THE READING ROOM: A Brain Science View of Loving Music
When you listen to music, what aspect of it appeals most to you? Do you listen to the lyrics of songs, or are you attuned more to the melody, following the opening melodic notes as they course through the verses and elevate the chorus? Do you listen over and over to that ethereal background vocal in the final verse of James Carr’s “Dark End of the Street,” or are you listening for tinkling keys that lay the sonic foundation of a song or piercing lead guitar runs that dance around crunchy rhythm guitars?
As neuroscientist and record producer Susan Rogers — she was the chief engineer for Prince’s Purple Rain — points out in her euphonious book, This Is What It Sounds Like: What the Music You Love Says About You, “music activates our mind wandering network — and our personal self — more easily and fully than any other art form.” With the deep passion of a lifelong listener and as a scientist interested in how the physical networks of the brain receive and process music, Rogers, with co-writer and fellow neuroscientist Ogi Ogas, dives deep into brain science and music in clear, accessible, and entertaining prose. They demonstrate that we all have a listener profile, and the “qualities of every record [we] hear can be mapped onto the dimensions of [our] listener profile.”
When we listen to the same song as a friend, why do we often describe the song differently? Rogers contends that it’s because the patterns that shape our individual listener profiles are different. “These divergent reactions are not due primarily to your level of musical training, your circle of teenage friends, or even the year you were born. The music that delivers the maximum gratification to you is determined by seven influential dimensions of musical listening: authenticity, realism, novelty, melody, lyrics, rhythm, and timbre … The dimensions of your listener profile serve as distinctive routes through which your body and brain can fall in love with a piece of music.”
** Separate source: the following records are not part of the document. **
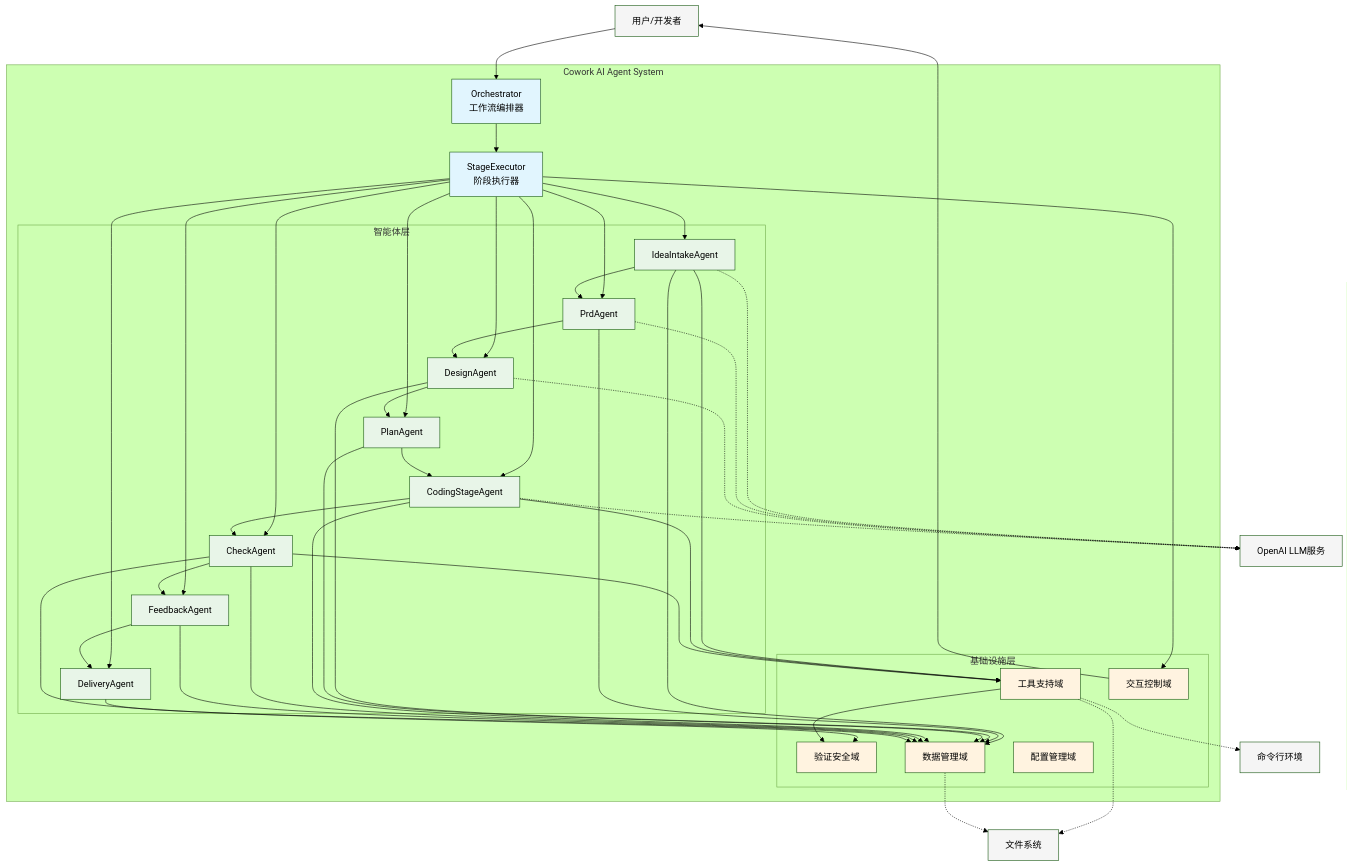
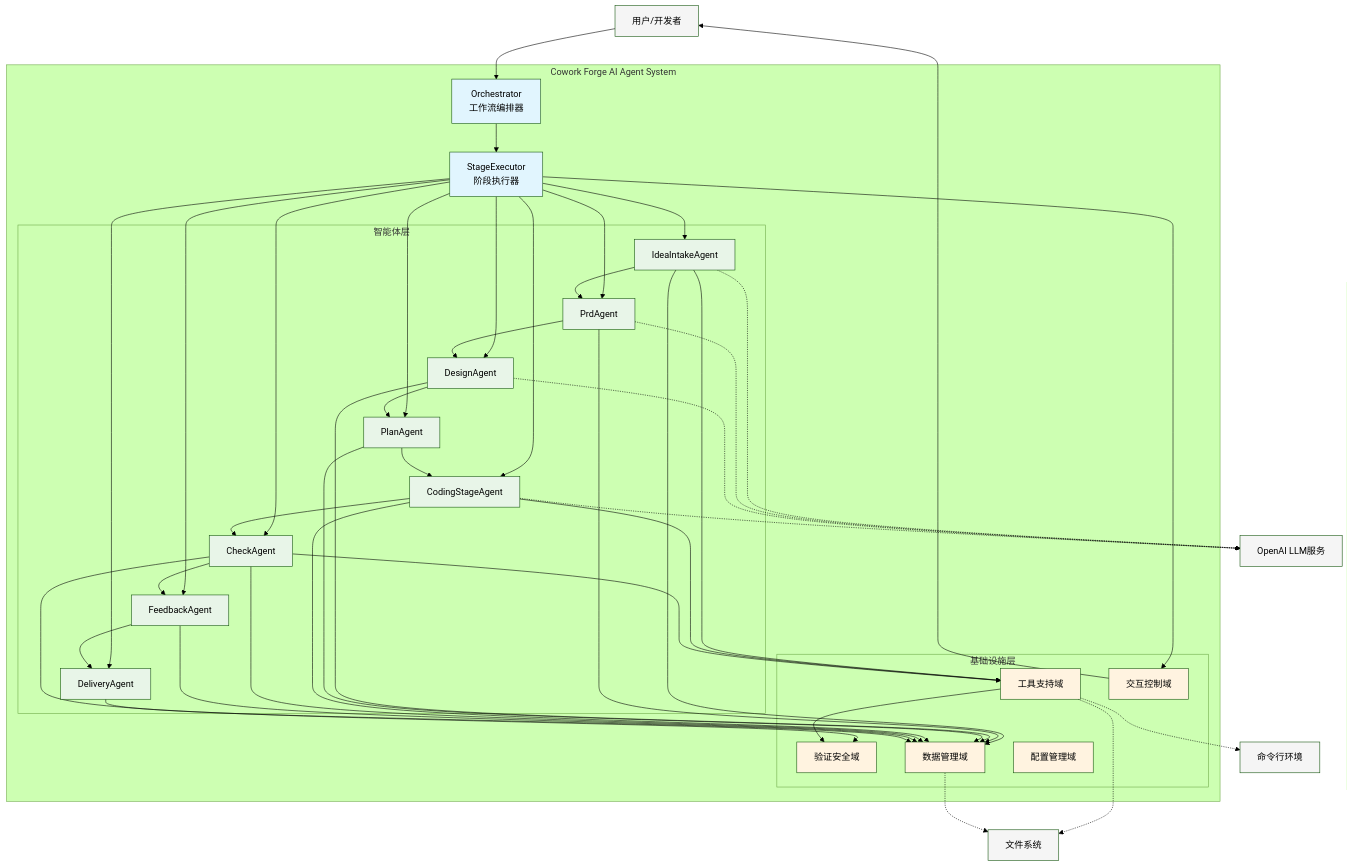
One commit to sopaco/cowork-forge changed the first of 8 diagrams in litho.docs/2、架构概览.md. Above: the diagram before and after it, drawn with Mermaid (forest theme). The commit also changed other lines of this file and 22 other files, not shown here.

Commit message:
update the identifier to cowork-forge

```diff
--- a/litho.docs/2、架构概览.md
+++ b/litho.docs/2、架构概览.md
@@ -35,7 +35,7 @@
     CLI[命令行环境]
     
     %% 系统边界
-    subgraph Cowork AI Agent System
+    subgraph Cowork Forge AI Agent System
         ORCH[Orchestrator<br/>工作流编排器]
         EXEC[StageExecutor<br/>阶段执行器]
         
```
Lyrics, for example, animate our understanding of ourselves in ways that melody and rhythm do not. Some songs whose lyrics are are important to us when we’re young lack the same urgency when we are older. In the same way, some songs we hear when we’re younger don’t resonate with us until we’re older and listen to the lyrics in the context of lived experience. Lyrics are the ways we tell our stories and identify with certain situations or events, placing the song in a certain time in our lives. Thus, we sometimes listen to songs with a fondness, or a sadness, about a time in our lives that was especially joyful or sad or troubled or peaceful. As Rogers points out, “lyrics serve our social lives by stirring up our memories … autobiographical memories are the single most common form of visualization that listeners report experiencing while listening to their favorite music. Many people enjoy reliving scenes from their past, and cite the desire for reminiscence as their main reason for listening to music.”
Rhythm is a musical dimension that functions in a very different way. While lyrics allow us to revel in our individual stories, rhythm brings us together with others as we celebrate in community, letting songs move us as we listen to them. According to Rogers, “a group of people moving as one sends the powerful message that everyone is feeling the same emotions, just as a group of people singing the same lyrics suggests they are thinking the same thoughts.” She continues that “communal music making bypasses the need to express your musical self as an individual, letting you fuse your identity with something larger than yourself.”
We’ve all returned from a concert by a favorite artist still swaying and moving to the rhythm of the songs. We often exclaim how much the music “moves” us. According to Rogers, “of all the ways in which we emotionally bond to music, rhythm and perception is the most fundamental. A record doesn’t require a heart-wrenching melody, a take-your-breath-away lyric, or a chill-inducing timbral design to knock you out and earn your devotion. A groove that matches one of your personal sweet spots for rhythm can make a record feel as though it were tailor-made for your body. When a beat fits you like a bespoke suit, you’ve found true musical love.”
In the end, we listen to music because we love it. “Falling in love with a record follows a similar process of instant attraction, coupled with the peculiar cognitive dissonance of feeling as if you’ve known the music forever …,” Rogers writes. “Love at first listen arises from beneath our conscious considerations, from a deep wellspring of private attraction that even the most passionate music lover may struggle to explain.”
In This Is What It Sounds Like, Rogers and Ogas introduce us to the musical and aesthetic dimensions that shape our listener profile with the passion ofmusic lovers who have listened, and continue to listen, deeply to all kinds of music. This brilliant book adds to the growing number of books — Daniel Levitin’s This Is Your Brain on Music and Oliver Sacks’ Musicophilia are two examples — that illustrate how music maps its way into our neural networks, shaping our lives.